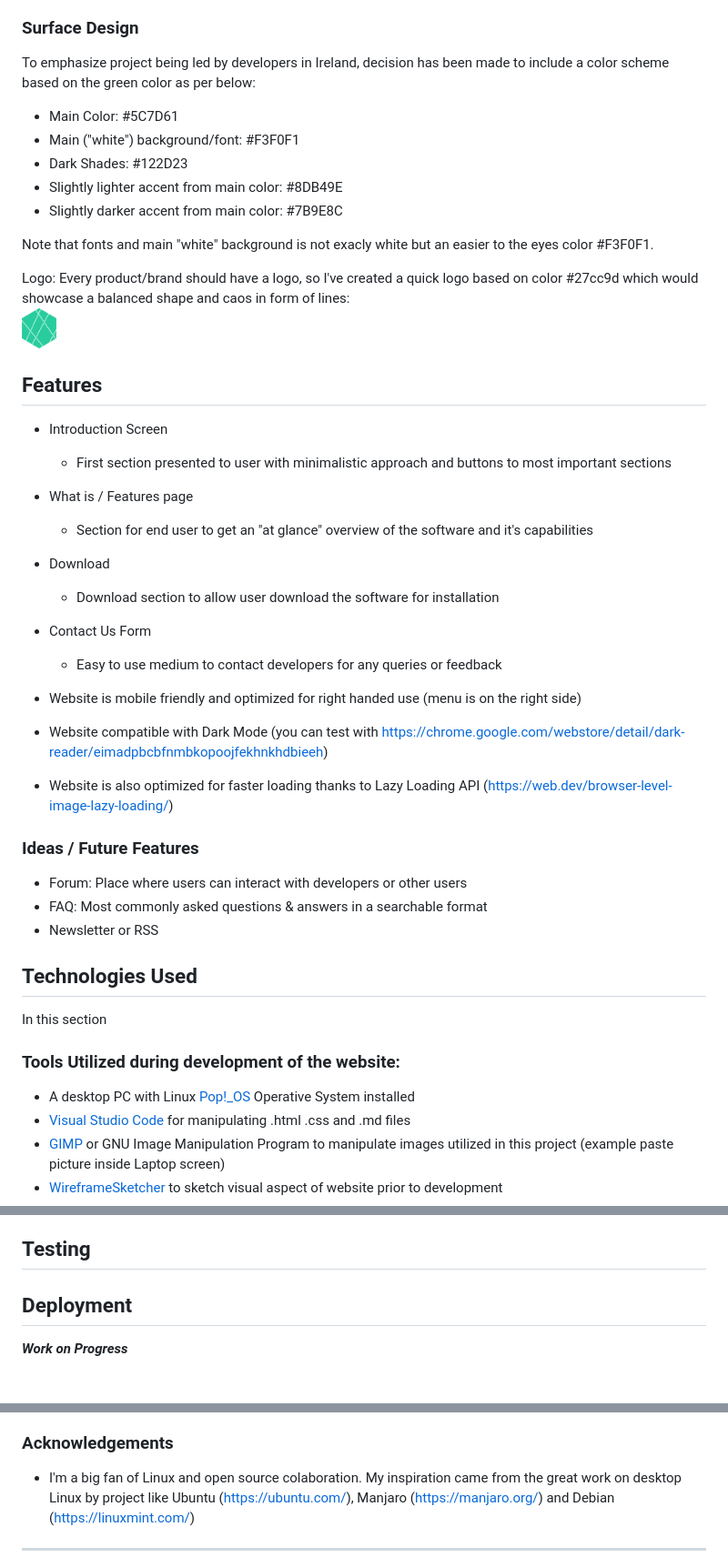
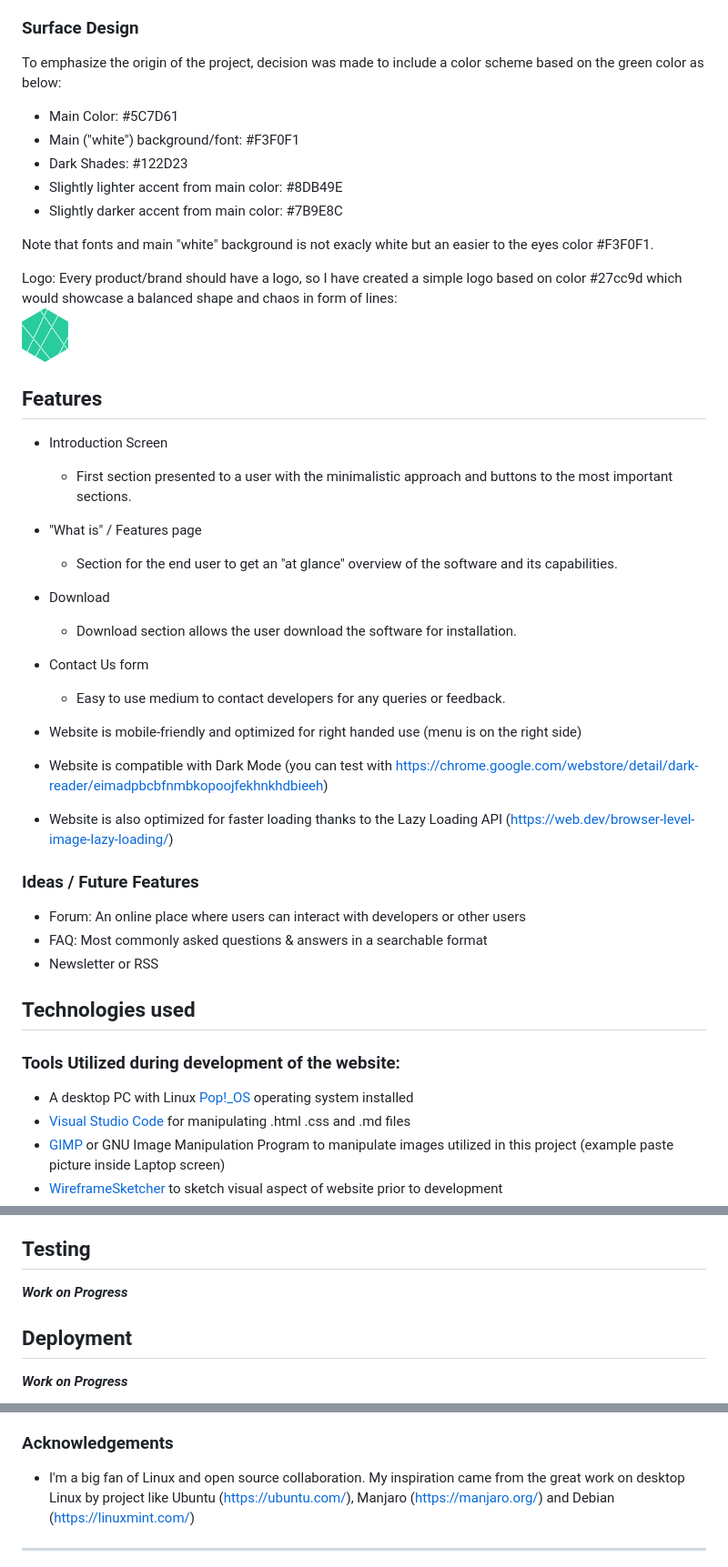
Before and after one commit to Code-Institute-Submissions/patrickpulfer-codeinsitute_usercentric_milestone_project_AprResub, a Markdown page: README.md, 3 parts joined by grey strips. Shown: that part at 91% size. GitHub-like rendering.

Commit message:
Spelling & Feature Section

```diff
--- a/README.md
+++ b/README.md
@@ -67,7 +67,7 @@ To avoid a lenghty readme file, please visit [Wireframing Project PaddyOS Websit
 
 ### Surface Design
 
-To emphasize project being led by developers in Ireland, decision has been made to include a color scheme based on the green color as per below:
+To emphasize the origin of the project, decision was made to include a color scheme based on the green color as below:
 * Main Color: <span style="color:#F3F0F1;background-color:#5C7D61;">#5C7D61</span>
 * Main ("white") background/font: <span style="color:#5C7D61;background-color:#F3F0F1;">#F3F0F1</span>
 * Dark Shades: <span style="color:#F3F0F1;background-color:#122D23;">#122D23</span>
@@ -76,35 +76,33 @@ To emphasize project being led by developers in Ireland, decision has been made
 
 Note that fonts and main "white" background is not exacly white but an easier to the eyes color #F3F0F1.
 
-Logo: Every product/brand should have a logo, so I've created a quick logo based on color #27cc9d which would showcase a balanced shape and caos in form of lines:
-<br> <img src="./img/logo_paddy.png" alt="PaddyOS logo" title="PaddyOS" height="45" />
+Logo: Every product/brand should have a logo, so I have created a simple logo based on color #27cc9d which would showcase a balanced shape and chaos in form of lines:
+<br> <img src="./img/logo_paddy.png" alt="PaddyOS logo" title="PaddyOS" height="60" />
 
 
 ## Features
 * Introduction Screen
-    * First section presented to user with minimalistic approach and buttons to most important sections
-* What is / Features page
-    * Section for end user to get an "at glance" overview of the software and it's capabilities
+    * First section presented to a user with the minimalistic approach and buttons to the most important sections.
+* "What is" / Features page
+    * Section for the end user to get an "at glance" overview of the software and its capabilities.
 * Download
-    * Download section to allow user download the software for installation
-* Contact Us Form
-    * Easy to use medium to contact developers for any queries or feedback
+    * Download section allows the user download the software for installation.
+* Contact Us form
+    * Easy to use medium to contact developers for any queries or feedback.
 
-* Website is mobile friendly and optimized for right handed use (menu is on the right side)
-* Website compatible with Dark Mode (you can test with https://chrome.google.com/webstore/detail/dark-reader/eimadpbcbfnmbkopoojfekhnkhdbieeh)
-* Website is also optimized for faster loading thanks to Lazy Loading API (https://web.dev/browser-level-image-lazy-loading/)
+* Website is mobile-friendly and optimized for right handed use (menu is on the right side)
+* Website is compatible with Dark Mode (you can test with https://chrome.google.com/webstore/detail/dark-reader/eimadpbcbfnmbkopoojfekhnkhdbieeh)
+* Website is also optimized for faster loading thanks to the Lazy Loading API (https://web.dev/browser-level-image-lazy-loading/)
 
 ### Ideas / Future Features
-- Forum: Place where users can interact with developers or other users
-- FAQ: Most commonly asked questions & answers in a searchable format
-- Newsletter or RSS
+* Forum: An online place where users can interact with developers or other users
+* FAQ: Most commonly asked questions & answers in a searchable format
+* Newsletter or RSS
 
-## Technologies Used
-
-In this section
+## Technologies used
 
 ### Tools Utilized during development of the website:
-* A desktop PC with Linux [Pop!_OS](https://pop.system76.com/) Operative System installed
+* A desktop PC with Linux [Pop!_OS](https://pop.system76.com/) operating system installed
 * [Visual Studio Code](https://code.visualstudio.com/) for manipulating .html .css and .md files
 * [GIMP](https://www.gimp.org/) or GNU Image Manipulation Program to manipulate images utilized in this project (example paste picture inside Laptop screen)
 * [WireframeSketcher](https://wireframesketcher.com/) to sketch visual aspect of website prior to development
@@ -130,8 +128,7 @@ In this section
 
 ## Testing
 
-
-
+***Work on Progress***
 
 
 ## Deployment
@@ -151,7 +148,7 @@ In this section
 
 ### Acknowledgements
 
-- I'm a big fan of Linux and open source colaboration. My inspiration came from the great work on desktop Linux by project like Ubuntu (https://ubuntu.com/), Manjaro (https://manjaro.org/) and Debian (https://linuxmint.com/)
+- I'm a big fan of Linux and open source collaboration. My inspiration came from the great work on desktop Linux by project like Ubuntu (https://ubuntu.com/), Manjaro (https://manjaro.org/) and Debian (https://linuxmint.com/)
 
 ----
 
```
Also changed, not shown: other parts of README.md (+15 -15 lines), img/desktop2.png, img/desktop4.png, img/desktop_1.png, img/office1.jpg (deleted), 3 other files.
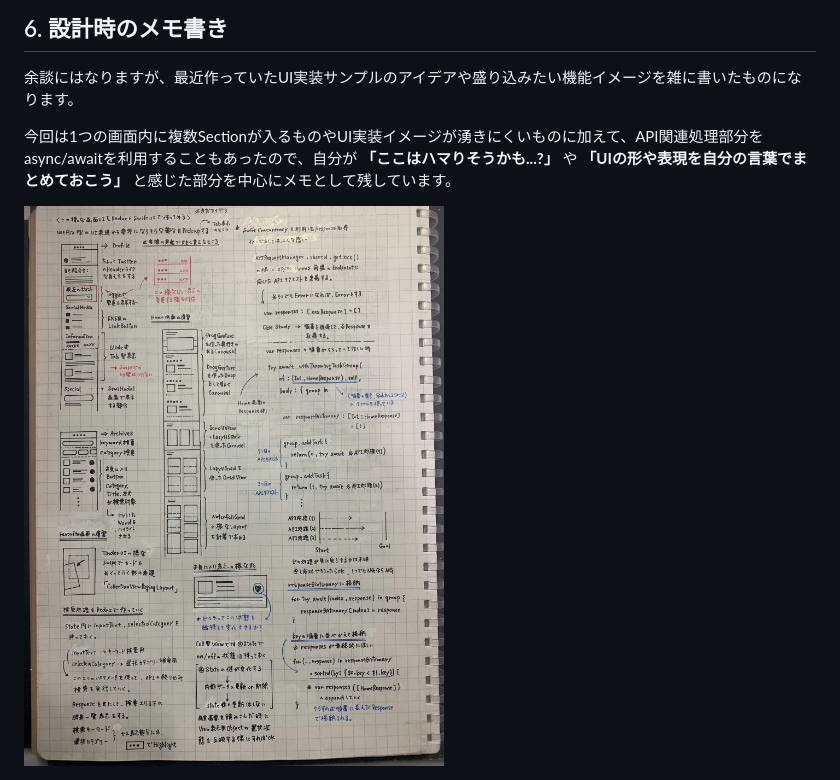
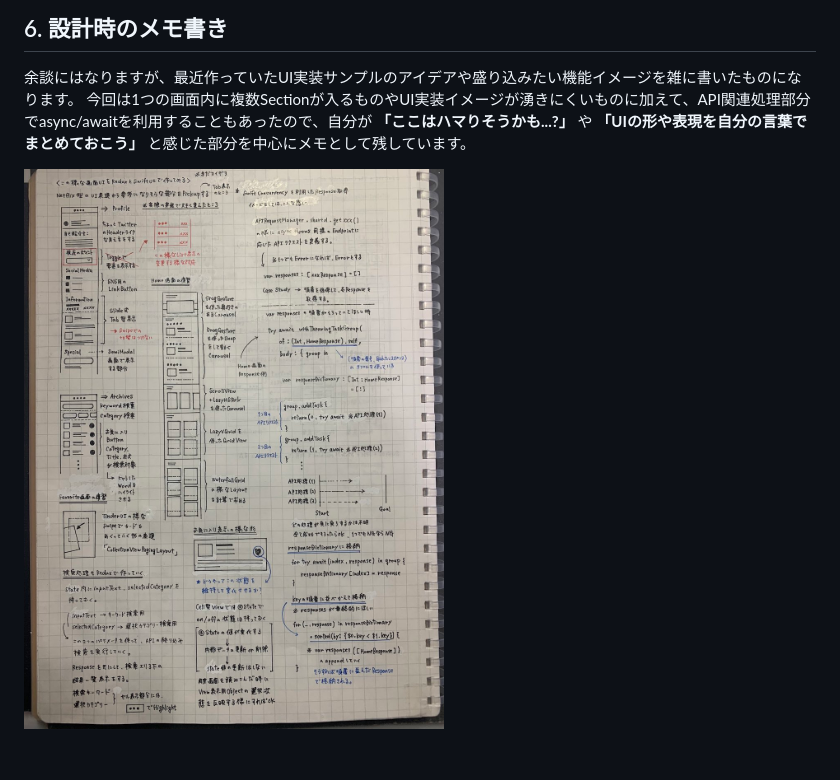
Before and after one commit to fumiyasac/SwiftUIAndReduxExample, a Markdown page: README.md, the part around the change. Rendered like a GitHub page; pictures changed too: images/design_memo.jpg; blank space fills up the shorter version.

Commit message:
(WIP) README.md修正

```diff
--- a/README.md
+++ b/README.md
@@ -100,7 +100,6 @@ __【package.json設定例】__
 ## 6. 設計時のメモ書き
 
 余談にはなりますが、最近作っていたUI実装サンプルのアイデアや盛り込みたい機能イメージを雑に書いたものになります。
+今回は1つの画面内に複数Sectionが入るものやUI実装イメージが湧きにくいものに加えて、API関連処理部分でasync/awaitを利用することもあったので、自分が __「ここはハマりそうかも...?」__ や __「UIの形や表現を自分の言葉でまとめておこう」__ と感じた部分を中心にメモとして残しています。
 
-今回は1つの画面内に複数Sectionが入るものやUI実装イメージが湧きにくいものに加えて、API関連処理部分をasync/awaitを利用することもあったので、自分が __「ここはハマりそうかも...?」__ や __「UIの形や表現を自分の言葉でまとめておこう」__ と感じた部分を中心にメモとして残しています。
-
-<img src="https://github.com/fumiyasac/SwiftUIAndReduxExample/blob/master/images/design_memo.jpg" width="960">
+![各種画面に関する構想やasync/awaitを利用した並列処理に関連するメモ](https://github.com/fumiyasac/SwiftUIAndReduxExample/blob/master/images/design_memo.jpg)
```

■ REQUIREMENT: Copy out the material exactly as it stands, though no picture should appear in the copy.

■ ANSWER SPACE:
Before and after one commit to Code-Institute-Submissions/patrickpulfer-codeinsitute_usercentric_milestone_project_AprResub, a Markdown page: README.md, 3 parts joined by grey strips. Shown: that part at 91% size. GitHub-like rendering.

Commit message:
Spelling & Feature Section

```diff
--- a/README.md
+++ b/README.md
@@ -67,7 +67,7 @@ To avoid a lenghty readme file, please visit [Wireframing Project PaddyOS Websit
 
 ### Surface Design
 
-To emphasize project being led by developers in Ireland, decision has been made to include a color scheme based on the green color as per below:
+To emphasize the origin of the project, decision was made to include a color scheme based on the green color as below:
 * Main Color: <span style="color:#F3F0F1;background-color:#5C7D61;">#5C7D61</span>
 * Main ("white") background/font: <span style="color:#5C7D61;background-color:#F3F0F1;">#F3F0F1</span>
 * Dark Shades: <span style="color:#F3F0F1;background-color:#122D23;">#122D23</span>
@@ -76,35 +76,33 @@ To emphasize project being led by developers in Ireland, decision has been made
 
 Note that fonts and main "white" background is not exacly white but an easier to the eyes color #F3F0F1.
 
-Logo: Every product/brand should have a logo, so I've created a quick logo based on color #27cc9d which would showcase a balanced shape and caos in form of lines:
-<br> <img src="./img/logo_paddy.png" alt="PaddyOS logo" title="PaddyOS" height="45" />
+Logo: Every product/brand should have a logo, so I have created a simple logo based on color #27cc9d which would showcase a balanced shape and chaos in form of lines:
+<br> <img src="./img/logo_paddy.png" alt="PaddyOS logo" title="PaddyOS" height="60" />
 
 
 ## Features
 * Introduction Screen
-    * First section presented to user with minimalistic approach and buttons to most important sections
-* What is / Features page
-    * Section for end user to get an "at glance" overview of the software and it's capabilities
+    * First section presented to a user with the minimalistic approach and buttons to the most important sections.
+* "What is" / Features page
+    * Section for the end user to get an "at glance" overview of the software and its capabilities.
 * Download
-    * Download section to allow user download the software for installation
-* Contact Us Form
-    * Easy to use medium to contact developers for any queries or feedback
+    * Download section allows the user download the software for installation.
+* Contact Us form
+    * Easy to use medium to contact developers for any queries or feedback.
 
-* Website is mobile friendly and optimized for right handed use (menu is on the right side)
-* Website compatible with Dark Mode (you can test with https://chrome.google.com/webstore/detail/dark-reader/eimadpbcbfnmbkopoojfekhnkhdbieeh)
-* Website is also optimized for faster loading thanks to Lazy Loading API (https://web.dev/browser-level-image-lazy-loading/)
+* Website is mobile-friendly and optimized for right handed use (menu is on the right side)
+* Website is compatible with Dark Mode (you can test with https://chrome.google.com/webstore/detail/dark-reader/eimadpbcbfnmbkopoojfekhnkhdbieeh)
+* Website is also optimized for faster loading thanks to the Lazy Loading API (https://web.dev/browser-level-image-lazy-loading/)
 
 ### Ideas / Future Features
-- Forum: Place where users can interact with developers or other users
-- FAQ: Most commonly asked questions & answers in a searchable format
-- Newsletter or RSS
+* Forum: An online place where users can interact with developers or other users
+* FAQ: Most commonly asked questions & answers in a searchable format
+* Newsletter or RSS
 
-## Technologies Used
-
-In this section
+## Technologies used
 
 ### Tools Utilized during development of the website:
-* A desktop PC with Linux [Pop!_OS](https://pop.system76.com/) Operative System installed
+* A desktop PC with Linux [Pop!_OS](https://pop.system76.com/) operating system installed
 * [Visual Studio Code](https://code.visualstudio.com/) for manipulating .html .css and .md files
 * [GIMP](https://www.gimp.org/) or GNU Image Manipulation Program to manipulate images utilized in this project (example paste picture inside Laptop screen)
 * [WireframeSketcher](https://wireframesketcher.com/) to sketch visual aspect of website prior to development
@@ -130,8 +128,7 @@ In this section
 
 ## Testing
 
-
-
+***Work on Progress***
 
 
 ## Deployment
@@ -151,7 +148,7 @@ In this section
 
 ### Acknowledgements
 
-- I'm a big fan of Linux and open source colaboration. My inspiration came from the great work on desktop Linux by project like Ubuntu (https://ubuntu.com/), Manjaro (https://manjaro.org/) and Debian (https://linuxmint.com/)
+- I'm a big fan of Linux and open source collaboration. My inspiration came from the great work on desktop Linux by project like Ubuntu (https://ubuntu.com/), Manjaro (https://manjaro.org/) and Debian (https://linuxmint.com/)
 
 ----
 
```
Also changed, not shown: other parts of README.md (+15 -15 lines), img/desktop2.png, img/desktop4.png, img/desktop_1.png, img/office1.jpg (deleted), 3 other files.
Before and after one commit to fumiyasac/SwiftUIAndReduxExample, a Markdown page: README.md, the part around the change. Rendered like a GitHub page; pictures changed too: images/design_memo.jpg; blank space fills up the shorter version.

Commit message:
(WIP) README.md修正

```diff
--- a/README.md
+++ b/README.md
@@ -100,7 +100,6 @@ __【package.json設定例】__
 ## 6. 設計時のメモ書き
 
 余談にはなりますが、最近作っていたUI実装サンプルのアイデアや盛り込みたい機能イメージを雑に書いたものになります。
+今回は1つの画面内に複数Sectionが入るものやUI実装イメージが湧きにくいものに加えて、API関連処理部分でasync/awaitを利用することもあったので、自分が __「ここはハマりそうかも...?」__ や __「UIの形や表現を自分の言葉でまとめておこう」__ と感じた部分を中心にメモとして残しています。
 
-今回は1つの画面内に複数Sectionが入るものやUI実装イメージが湧きにくいものに加えて、API関連処理部分をasync/awaitを利用することもあったので、自分が __「ここはハマりそうかも...?」__ や __「UIの形や表現を自分の言葉でまとめておこう」__ と感じた部分を中心にメモとして残しています。
-
-<img src="https://github.com/fumiyasac/SwiftUIAndReduxExample/blob/master/images/design_memo.jpg" width="960">
+![各種画面に関する構想やasync/awaitを利用した並列処理に関連するメモ](https://github.com/fumiyasac/SwiftUIAndReduxExample/blob/master/images/design_memo.jpg)
```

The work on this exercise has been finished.